As I have stated numerous times when discussing cyberwarfare and cyberterrorism, key infrastructure like energy is always a major target for any nation-state. As this is the case, one would expect that the various energy companies around the world would have rigorous cybersecurity standards. Alas, this is not the case, at least not here in the United States.
This can be said definitively thanks to a newly released study by Ponemon Institute. The study, entitled "The State of Cybersecurity in the Oil & Gas Industry: United States," seeks to "understand how companies in the oil and gas industry are addressing cybersecurity risks in the operational technology (OT) environment." The findings were disturbing from an InfoSec expert's perspective, especially to this InfoSec expert, who is a United States resident.
Of the various organizations that took part in the study, the vast majority indicated a lack of preparedness for a major attack. According to the study, roughly 68 percent of the respondents experienced at least one security breach in 2016, yet the incidents were not enough to develop a more cohesive security plan in case of breach. Additionally, while 62 percent of the participants recognized the need for more advanced technology (for encryption, etc.), upper management at these organizations have ignored the requests for implementation of said technology.
These statistics are just a few of the many that are pointed out in the study. The overall recurring theme is that there seems to be a disconnect between the security divisions and the suits that sign off on the actual security policies. From obsolete technology to an overall lack of employee training in recognizing security risks, America's energy infrastructure is in deep trouble.
As the study states, only 35 percent of the respondents reported a truly holistic and effective security strategy for multifaceted threats. The rest reported either low or medium security operational technology readiness. Whether threat actors try to attack via social engineering, an inside source, malware, or numerous other hacking strategies, most oil and gas companies are not prepared for attack defense or incident response post-attack.
My hope is that this study, and others like it, force the hand of the individuals in charge to fully commit to a secure future. We as a nation will not be able to handle a full-scale cyberattack on energy as it currently stands.

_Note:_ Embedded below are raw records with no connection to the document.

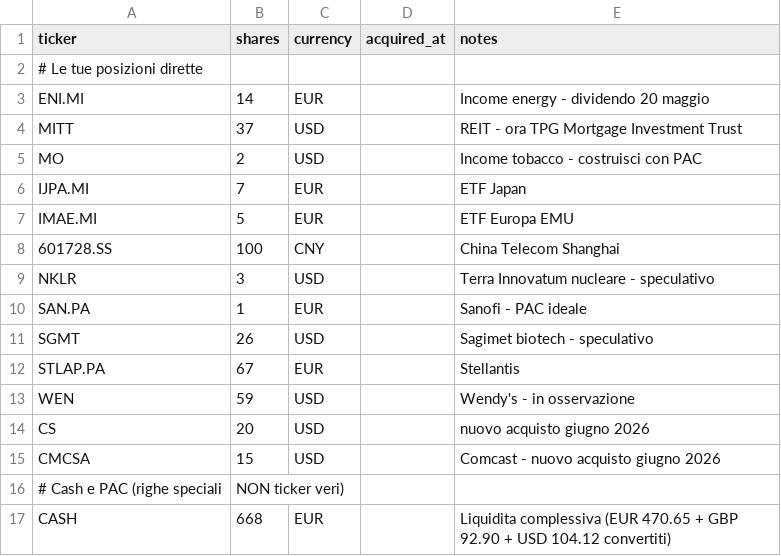
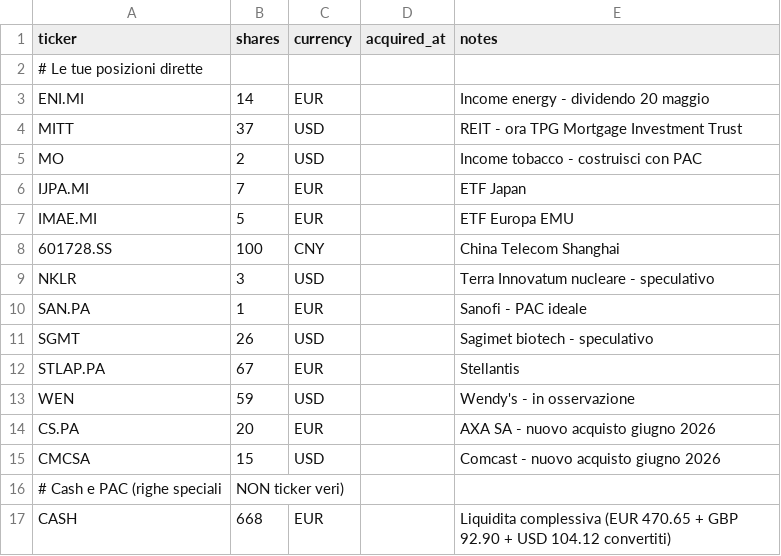
Before and after one commit to BigFatNeko/Main-Proxima, a CSV file: rassegna-stampa/portafogli_examples/vale.csv, drawn as a sheet; removed rows and columns are numbered as before the commit, all else as after; the diff names each change by its address in the sheet, - before the commit and + after, or states it on an @@ line.

```diff
--- a/rassegna-stampa/portafogli_examples/vale.csv
+++ b/rassegna-stampa/portafogli_examples/vale.csv
-row 14: CS | 20 | USD |  | nuovo acquisto giugno 2026
+row 14: CS.PA | 20 | EUR |  | AXA SA - nuovo acquisto giugno 2026
```
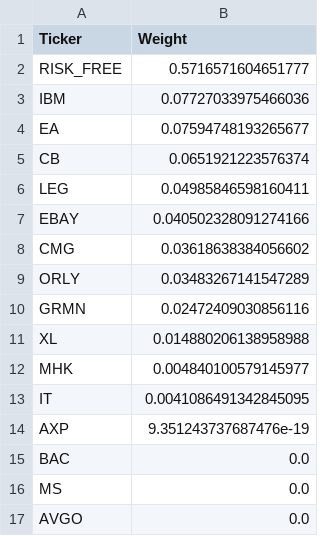
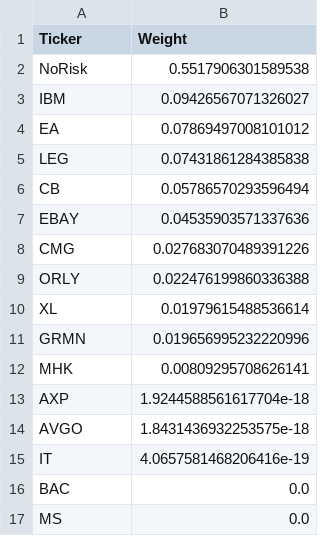
Before and after one commit to khalilvandian/portfolio_management, a CSV file: Data/Second Strategy/min_variance_portfolio.csv, drawn as a sheet.

```diff
--- a/Data/Second Strategy/min_variance_portfolio.csv
+++ b/Data/Second Strategy/min_variance_portfolio.csv
@@ -1,17 +1,17 @@
 Ticker,Weight
-RISK_FREE,0.5716571604651777
-IBM,0.07727033975466036
-EA,0.07594748193265677
-CB,0.0651921223576374
-LEG,0.04985846598160411
-EBAY,0.040502328091274166
-CMG,0.03618638384056602
-ORLY,0.03483267141547289
-GRMN,0.02472409030856116
-XL,0.014880206138958988
-MHK,0.004840100579145977
-IT,0.0041086491342845095
-AXP,9.351243737687476e-19
+NoRisk,0.5517906301589538
+IBM,0.09426567071326027
+EA,0.07869497008101012
+LEG,0.07431861284385838
+CB,0.05786570293596494
+EBAY,0.04535903571337636
+CMG,0.027683070489391226
+ORLY,0.022476199860336388
+XL,0.01979615488536614
+GRMN,0.019656995232220996
+MHK,0.00809295708626141
+AXP,1.9244588561617704e-18
+AVGO,1.8431436932253575e-18
+IT,4.0657581468206416e-19
 BAC,0.0
 MS,0.0
-AVGO,0.0
```
Also changed, not shown: Data/Second Strategy/max_sharpe_portfolio.csv, 1 other file.
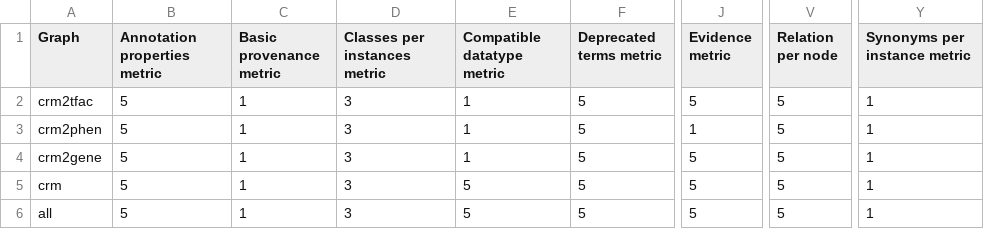
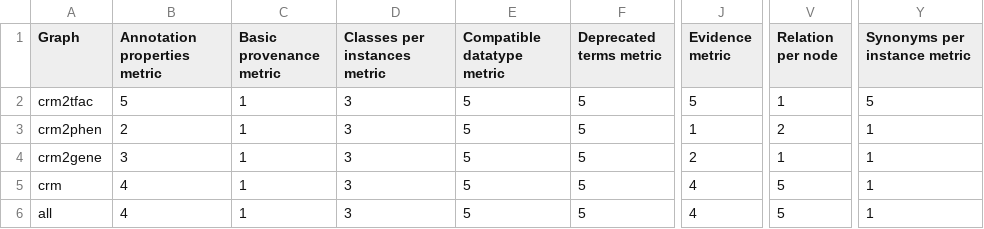
Before and after one commit to tecnomod-um/oquare-kg, a CSV file: evaluation/biogateway/results/cisreg/metricsCisreg_likert.csv, drawn as a sheet; only a part is shown, gaps mark what is left out; the diff names each change by its address in the sheet, - before the commit and + after, or states it on an @@ line.

Commit message:
dataset updated

```diff
--- a/evaluation/biogateway/results/cisreg/metricsCisreg_likert.csv
+++ b/evaluation/biogateway/results/cisreg/metricsCisreg_likert.csv
-E2:E4 (Compatible datatype metric): 1
+E2:E4 (Compatible datatype metric): 5
-V2 (Relation per node): 5
+V2 (Relation per node): 1
-Y2 (Synonyms per instance metric): 1
+Y2 (Synonyms per instance metric): 5
-B3 (Annotation properties metric): 5
+B3 (Annotation properties metric): 2
-V3 (Relation per node): 5
+V3 (Relation per node): 2
-B4 (Annotation properties metric): 5
+B4 (Annotation properties metric): 3
-J4 (Evidence metric): 5
+J4 (Evidence metric): 2
-V4 (Relation per node): 5
+V4 (Relation per node): 1
-B5:B6 (Annotation properties metric): 5
+B5:B6 (Annotation properties metric): 4
-J5:J6 (Evidence metric): 5
+J5:J6 (Evidence metric): 4
```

For all our sake's, hopefully this changes soon.
Photo credit: 20th Century Fox